To craft a soundtrack that would appropriately reflect The Path‘s morbid sensibilities, developer Tale of Tales managed to secure the talents of two artists whose involvement would have fans of experimental rock music giddy with excitement. The developers first got in touch with American singer-songwriter Jarboe, former co-leader of legendary avant-garde rock band The Swans and a solo artist with a fiercely independent artistic vision that mixes folk elements, extreme metal, noise and the avant-garde. Hiring Jarboe was a safe way to give The Path a score that would be as individualistic as the game as a whole. The game’s visceral, non-sanitised retelling of the Little Red Riding Hood tale would nicely coincide with Jarboe’s artistic sensibilities, as her music had never shied away from exploring the darker aspects of the human mind and its desires.

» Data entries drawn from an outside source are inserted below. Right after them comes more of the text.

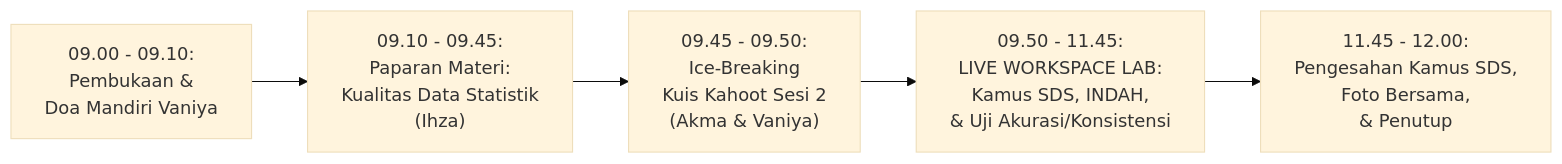
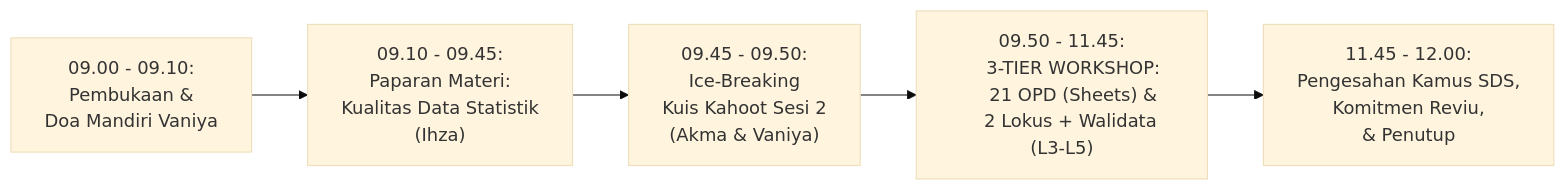
The diagram in kegiatan/pembinaan-statistik-sektoral/2026/pertemuan/02-pertemuan-2-kualitas-data-statistik.md (ipds6104/knowledge-base), drawn with Mermaid (base theme) before and after one commit. The commit also changed other lines of this file and 34 other files, not shown here.

````diff
--- a/kegiatan/pembinaan-statistik-sektoral/2026/pertemuan/02-pertemuan-2-kualitas-data-statistik.md
+++ b/kegiatan/pembinaan-statistik-sektoral/2026/pertemuan/02-pertemuan-2-kualitas-data-statistik.md
@@ -43,21 +44,21 @@
 ```mermaid
 flowchart LR
     A["09.00 - 09.10:
     Pembukaan &
     Doa Mandiri Vaniya"] --> B["09.10 - 09.45:
     Paparan Materi:
     Kualitas Data Statistik
     (Ihza)"]
     B --> C["09.45 - 09.50:
     Ice-Breaking
     Kuis Kahoot Sesi 2
     (Akma & Vaniya)"]
     C --> D["09.50 - 11.45:
-    LIVE WORKSPACE LAB:
-    Kamus SDS, INDAH,
-    & Uji Akurasi/Konsistensi"]
+    3-TIER WORKSHOP:
+    21 OPD (Sheets) &
+    2 Lokus + Walidata (L3-L5)"]
     D --> E["11.45 - 12.00:
     Pengesahan Kamus SDS,
-    Foto Bersama,
+    Komitmen Reviu,
     & Penutup"]
 ```
````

On her first game score, Jarboe was tasked with conveying the game’s story without the use of spoken dialogue, only relying on music, sound effects, and her own vocals. To help her in this demanding task, Jarboe collaborated with Kris Force, leader of San Francisco ensemble Amber Asylum, who had found acclaim for their trademark mix of metal, folk, gothic, chamber music, and electronica. Not only would Force’s musical background also perfectly fit The Path, but she had already collaborated with Jarboe in the past on The Swans albums. Even more importantly for the task at hand, Force had also worked on the Sims franchise as part of the sound team (talk about versatility) and could assist with implementing The Path‘s soundtrack into the game. Due to the financing structure behind the title, Jarboe and Force had to be on call for several years, as the game was developed in several stages, each time triggered when more funding became available. Finally, The Path was released in 2009. One year later, the game’s soundtrack album saw the light of day on iTunes and emusic, and via a limited 500-copy album run, which of course sold out quickly. Two years later, the album score was released via Bandcamp, giving eager soundtrack collectors a chance to acquire this work in lossless album quality.
Keeping in mind Jarboe and Force’s body of work, you won’t be surprised to find that The Path isn’t the most melodious of soundtracks. In fact, this is one of the more ambient, and particularly one of the harsher, scores to come out of Western game music in the past couple of years. Of course, for a game that’s billed as a “psychological horror” title, a largely non-melodic approach is on par. But don’t make the mistake of assuming The Path is a straightforward horror score that simply wants to frighten you. Instead, Jarboe and Force have something more intricate on their minds: to lure you into a disturbing world of sounds and keep you there. One of the methods the composers use to achieve this aim is to mirror the duality that underlies the game’s narrative: it might be safe on the path, but aren’t the forest and all its mysteries much more interesting, no matter if it might dangerous or not outside the boundaries of the path?
In tone with this, several of the compositions on The Path weave a spell that is both alluring and frightening. The second track “Forest Theme” already subtly prepares the ground for the album’s more disturbing moments, as Jarboe’s ethereal, layered vocals paint the image of a haunted location, while one of her vocal lines warns us of the wolf. At the same time, Jarboe’s delivery has a calm, sensual quality to it that makes the prospect of meeting the wolf intriguing rather than simply terrifying. Innocence and menace, the dichotomy that The Path is based on, begin to clash on “Forest Theme” when the tinkling, soothing piano lines are mixed with screechy violin notes and the squeaking sounds of a rusty swing. It’s a repetitive composition that works with minimalist ingredients, but these ingredients are mixed so judiciously that they create a potent, disquieting atmosphere that constantly keeps the listener on the edge, unsure about what’s going to happen next.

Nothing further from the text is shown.